◆ What to work on: From the entries below, count the lines with "position". Write only the count.
Top of Dataset excerpts
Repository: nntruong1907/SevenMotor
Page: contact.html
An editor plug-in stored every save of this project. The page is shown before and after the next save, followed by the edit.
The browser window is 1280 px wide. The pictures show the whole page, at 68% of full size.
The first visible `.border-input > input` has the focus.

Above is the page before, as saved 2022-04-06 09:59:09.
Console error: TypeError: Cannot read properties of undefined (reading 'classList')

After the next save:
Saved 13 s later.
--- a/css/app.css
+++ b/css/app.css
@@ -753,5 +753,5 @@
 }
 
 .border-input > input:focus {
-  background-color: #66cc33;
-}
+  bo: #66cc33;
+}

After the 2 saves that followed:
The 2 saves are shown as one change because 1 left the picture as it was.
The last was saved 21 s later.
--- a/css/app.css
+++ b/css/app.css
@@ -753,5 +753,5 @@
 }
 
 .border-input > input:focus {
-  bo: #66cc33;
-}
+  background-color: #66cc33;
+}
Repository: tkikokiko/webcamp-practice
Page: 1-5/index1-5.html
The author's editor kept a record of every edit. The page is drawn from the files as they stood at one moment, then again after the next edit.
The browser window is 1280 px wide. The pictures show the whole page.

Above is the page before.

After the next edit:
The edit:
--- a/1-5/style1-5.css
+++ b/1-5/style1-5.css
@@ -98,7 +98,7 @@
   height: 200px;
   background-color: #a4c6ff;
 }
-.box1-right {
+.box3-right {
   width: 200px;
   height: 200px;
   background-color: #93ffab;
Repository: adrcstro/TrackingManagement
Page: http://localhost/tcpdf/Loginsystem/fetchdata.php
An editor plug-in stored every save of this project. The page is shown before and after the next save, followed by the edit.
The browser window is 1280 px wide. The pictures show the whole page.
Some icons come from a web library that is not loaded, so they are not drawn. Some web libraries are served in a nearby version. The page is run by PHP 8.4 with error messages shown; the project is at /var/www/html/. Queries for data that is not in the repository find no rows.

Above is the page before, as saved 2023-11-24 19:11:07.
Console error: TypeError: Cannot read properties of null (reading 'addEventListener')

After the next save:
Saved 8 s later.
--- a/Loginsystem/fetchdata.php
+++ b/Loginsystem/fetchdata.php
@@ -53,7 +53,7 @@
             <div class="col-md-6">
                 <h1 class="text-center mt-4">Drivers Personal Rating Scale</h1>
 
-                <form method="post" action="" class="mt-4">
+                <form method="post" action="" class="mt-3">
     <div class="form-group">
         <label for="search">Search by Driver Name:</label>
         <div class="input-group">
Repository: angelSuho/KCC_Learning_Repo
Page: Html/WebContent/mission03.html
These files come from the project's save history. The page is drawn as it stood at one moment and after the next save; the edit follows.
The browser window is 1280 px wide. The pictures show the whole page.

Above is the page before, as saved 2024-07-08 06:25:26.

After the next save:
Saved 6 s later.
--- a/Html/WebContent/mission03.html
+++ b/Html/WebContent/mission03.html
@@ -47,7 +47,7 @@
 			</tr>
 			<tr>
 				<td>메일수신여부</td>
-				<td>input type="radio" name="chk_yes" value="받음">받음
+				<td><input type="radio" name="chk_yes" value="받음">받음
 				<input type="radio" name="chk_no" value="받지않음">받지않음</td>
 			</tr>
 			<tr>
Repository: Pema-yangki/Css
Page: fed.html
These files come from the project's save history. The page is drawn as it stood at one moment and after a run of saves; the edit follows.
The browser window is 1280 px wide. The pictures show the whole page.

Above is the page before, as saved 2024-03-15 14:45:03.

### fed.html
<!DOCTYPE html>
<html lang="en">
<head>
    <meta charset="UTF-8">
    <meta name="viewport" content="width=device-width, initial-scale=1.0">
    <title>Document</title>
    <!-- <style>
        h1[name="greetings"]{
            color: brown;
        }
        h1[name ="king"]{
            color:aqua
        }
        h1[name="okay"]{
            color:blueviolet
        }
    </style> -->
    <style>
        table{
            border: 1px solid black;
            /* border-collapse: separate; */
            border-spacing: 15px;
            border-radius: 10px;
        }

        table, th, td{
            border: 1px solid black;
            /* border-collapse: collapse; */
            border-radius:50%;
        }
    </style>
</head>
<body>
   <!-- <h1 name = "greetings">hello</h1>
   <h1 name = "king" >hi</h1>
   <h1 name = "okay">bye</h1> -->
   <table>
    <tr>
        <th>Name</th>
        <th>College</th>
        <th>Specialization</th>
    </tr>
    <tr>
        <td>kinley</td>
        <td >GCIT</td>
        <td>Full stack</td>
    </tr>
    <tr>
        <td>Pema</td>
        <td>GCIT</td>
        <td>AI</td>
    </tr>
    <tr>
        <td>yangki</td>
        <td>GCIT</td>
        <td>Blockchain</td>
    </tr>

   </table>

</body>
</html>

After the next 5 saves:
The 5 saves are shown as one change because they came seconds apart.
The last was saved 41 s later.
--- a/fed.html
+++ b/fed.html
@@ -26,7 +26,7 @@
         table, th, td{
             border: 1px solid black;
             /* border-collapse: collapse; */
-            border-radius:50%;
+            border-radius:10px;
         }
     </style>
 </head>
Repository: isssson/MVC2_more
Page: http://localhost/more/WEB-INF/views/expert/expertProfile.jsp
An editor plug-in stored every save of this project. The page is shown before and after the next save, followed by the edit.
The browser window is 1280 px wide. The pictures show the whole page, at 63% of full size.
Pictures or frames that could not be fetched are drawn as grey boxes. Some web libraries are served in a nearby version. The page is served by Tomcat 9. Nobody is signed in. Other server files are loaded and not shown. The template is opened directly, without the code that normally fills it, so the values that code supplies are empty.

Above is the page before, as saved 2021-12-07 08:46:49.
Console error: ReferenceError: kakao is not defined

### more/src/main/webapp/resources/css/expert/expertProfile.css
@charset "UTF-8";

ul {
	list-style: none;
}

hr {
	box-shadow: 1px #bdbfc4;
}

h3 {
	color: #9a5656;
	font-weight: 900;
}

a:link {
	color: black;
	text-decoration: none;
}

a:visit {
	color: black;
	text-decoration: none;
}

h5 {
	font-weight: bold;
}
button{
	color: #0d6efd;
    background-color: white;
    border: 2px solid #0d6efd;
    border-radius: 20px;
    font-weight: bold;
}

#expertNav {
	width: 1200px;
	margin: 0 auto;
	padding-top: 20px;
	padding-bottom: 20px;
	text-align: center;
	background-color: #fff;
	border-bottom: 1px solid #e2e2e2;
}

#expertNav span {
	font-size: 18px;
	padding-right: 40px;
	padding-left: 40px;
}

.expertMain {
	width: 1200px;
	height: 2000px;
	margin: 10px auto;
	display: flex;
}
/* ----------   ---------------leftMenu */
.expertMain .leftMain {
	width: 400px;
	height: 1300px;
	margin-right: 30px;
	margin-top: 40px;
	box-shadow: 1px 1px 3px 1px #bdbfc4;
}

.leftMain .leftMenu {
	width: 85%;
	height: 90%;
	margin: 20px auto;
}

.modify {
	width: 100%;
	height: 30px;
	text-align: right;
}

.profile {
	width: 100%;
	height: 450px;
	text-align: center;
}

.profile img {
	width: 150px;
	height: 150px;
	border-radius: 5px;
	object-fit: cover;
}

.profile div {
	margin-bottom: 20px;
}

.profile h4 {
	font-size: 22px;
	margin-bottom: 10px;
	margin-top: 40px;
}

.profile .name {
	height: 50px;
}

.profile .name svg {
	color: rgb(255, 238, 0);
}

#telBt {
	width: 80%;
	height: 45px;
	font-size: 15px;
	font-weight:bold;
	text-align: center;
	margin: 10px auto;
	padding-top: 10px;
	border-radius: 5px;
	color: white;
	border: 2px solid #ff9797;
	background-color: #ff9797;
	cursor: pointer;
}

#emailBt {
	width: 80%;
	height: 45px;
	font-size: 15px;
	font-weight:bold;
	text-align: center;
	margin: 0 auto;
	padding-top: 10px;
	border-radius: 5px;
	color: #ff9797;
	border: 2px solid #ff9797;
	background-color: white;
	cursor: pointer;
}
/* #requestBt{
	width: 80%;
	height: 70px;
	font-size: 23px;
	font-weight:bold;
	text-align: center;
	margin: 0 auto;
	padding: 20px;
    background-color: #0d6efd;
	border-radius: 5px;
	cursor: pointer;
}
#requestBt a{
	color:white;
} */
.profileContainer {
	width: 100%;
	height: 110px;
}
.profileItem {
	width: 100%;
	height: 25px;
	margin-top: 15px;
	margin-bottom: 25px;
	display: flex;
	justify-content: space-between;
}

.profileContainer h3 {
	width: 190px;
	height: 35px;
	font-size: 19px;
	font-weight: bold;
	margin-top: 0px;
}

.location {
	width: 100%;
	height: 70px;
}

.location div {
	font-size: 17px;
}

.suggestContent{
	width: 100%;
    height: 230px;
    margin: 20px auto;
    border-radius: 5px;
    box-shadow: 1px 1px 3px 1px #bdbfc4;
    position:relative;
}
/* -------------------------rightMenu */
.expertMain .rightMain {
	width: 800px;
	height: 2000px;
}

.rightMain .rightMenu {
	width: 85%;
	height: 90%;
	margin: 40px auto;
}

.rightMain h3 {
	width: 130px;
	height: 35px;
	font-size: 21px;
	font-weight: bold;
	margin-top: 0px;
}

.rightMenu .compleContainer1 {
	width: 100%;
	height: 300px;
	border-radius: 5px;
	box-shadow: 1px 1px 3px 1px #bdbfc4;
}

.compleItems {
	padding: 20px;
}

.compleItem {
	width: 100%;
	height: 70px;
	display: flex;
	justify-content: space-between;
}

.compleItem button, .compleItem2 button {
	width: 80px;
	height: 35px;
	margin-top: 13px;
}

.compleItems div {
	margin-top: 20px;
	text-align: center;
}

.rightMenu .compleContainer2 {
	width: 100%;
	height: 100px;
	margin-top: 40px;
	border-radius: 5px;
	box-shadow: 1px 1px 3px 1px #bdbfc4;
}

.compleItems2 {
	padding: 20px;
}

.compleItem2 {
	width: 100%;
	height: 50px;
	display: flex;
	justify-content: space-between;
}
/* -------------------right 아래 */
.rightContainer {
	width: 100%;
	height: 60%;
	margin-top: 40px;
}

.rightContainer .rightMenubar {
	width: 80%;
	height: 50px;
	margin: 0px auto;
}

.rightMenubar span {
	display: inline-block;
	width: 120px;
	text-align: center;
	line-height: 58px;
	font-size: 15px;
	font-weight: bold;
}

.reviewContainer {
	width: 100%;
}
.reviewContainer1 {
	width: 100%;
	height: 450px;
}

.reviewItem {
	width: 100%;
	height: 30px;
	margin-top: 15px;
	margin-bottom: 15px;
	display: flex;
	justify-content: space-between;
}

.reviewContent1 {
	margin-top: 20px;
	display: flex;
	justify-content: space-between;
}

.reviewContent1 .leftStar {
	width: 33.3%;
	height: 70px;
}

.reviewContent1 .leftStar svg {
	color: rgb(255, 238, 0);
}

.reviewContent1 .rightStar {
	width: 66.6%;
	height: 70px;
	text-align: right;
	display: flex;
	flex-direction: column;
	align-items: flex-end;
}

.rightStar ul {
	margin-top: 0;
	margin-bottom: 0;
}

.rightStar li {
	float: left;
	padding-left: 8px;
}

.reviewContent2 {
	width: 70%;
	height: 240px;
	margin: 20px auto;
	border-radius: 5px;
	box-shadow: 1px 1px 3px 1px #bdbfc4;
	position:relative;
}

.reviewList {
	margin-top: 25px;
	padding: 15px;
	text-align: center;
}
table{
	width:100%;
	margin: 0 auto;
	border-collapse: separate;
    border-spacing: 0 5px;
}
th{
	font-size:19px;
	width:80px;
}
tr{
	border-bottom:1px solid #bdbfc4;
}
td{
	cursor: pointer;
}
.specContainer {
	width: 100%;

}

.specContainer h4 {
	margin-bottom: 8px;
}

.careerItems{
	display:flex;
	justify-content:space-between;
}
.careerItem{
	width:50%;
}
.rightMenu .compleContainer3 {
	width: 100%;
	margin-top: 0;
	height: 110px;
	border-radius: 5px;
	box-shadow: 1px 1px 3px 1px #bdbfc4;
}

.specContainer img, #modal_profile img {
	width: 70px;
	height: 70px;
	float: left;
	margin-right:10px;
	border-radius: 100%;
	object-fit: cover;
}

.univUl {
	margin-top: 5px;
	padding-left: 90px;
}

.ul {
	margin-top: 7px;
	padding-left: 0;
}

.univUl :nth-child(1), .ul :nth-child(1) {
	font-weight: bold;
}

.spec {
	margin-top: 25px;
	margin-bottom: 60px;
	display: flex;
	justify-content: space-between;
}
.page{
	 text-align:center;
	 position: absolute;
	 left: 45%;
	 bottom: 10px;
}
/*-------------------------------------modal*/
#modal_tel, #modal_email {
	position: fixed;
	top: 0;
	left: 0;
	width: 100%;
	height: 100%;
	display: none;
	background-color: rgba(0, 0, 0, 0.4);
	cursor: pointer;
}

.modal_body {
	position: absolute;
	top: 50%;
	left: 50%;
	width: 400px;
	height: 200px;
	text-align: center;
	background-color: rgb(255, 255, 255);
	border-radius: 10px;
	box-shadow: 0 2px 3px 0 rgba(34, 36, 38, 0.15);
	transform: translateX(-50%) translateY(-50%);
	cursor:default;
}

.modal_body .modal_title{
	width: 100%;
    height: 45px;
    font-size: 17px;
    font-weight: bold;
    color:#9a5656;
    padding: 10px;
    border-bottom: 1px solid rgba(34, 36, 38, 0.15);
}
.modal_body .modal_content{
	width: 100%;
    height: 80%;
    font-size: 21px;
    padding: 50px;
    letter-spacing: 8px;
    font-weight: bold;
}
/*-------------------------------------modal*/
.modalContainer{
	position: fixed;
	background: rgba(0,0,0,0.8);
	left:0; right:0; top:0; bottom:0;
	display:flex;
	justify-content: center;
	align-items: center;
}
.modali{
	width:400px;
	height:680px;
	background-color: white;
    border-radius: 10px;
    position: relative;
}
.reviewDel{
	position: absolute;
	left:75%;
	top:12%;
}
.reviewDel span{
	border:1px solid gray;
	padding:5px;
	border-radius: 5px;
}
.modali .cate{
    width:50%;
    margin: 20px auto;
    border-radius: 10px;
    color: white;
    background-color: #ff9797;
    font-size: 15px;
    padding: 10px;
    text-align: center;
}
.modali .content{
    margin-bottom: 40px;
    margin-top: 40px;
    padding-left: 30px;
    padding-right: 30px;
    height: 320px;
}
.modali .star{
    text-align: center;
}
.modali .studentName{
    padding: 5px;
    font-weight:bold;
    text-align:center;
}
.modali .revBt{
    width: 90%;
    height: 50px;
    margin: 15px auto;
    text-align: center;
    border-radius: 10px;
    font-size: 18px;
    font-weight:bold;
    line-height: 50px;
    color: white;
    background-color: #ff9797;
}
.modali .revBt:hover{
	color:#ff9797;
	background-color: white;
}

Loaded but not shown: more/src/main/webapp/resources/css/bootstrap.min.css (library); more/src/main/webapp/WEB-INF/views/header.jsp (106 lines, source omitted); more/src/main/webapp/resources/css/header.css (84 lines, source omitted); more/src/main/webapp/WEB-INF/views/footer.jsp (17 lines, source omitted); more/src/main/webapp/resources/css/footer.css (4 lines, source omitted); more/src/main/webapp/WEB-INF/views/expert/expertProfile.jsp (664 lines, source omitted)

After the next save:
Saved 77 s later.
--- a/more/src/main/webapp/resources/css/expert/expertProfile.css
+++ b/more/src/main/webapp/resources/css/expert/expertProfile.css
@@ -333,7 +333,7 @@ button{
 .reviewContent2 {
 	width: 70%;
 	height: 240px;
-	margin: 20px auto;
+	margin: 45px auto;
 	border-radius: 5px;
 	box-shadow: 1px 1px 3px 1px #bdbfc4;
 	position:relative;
Bottom of Dataset excerpts
◆ Exercise response: 9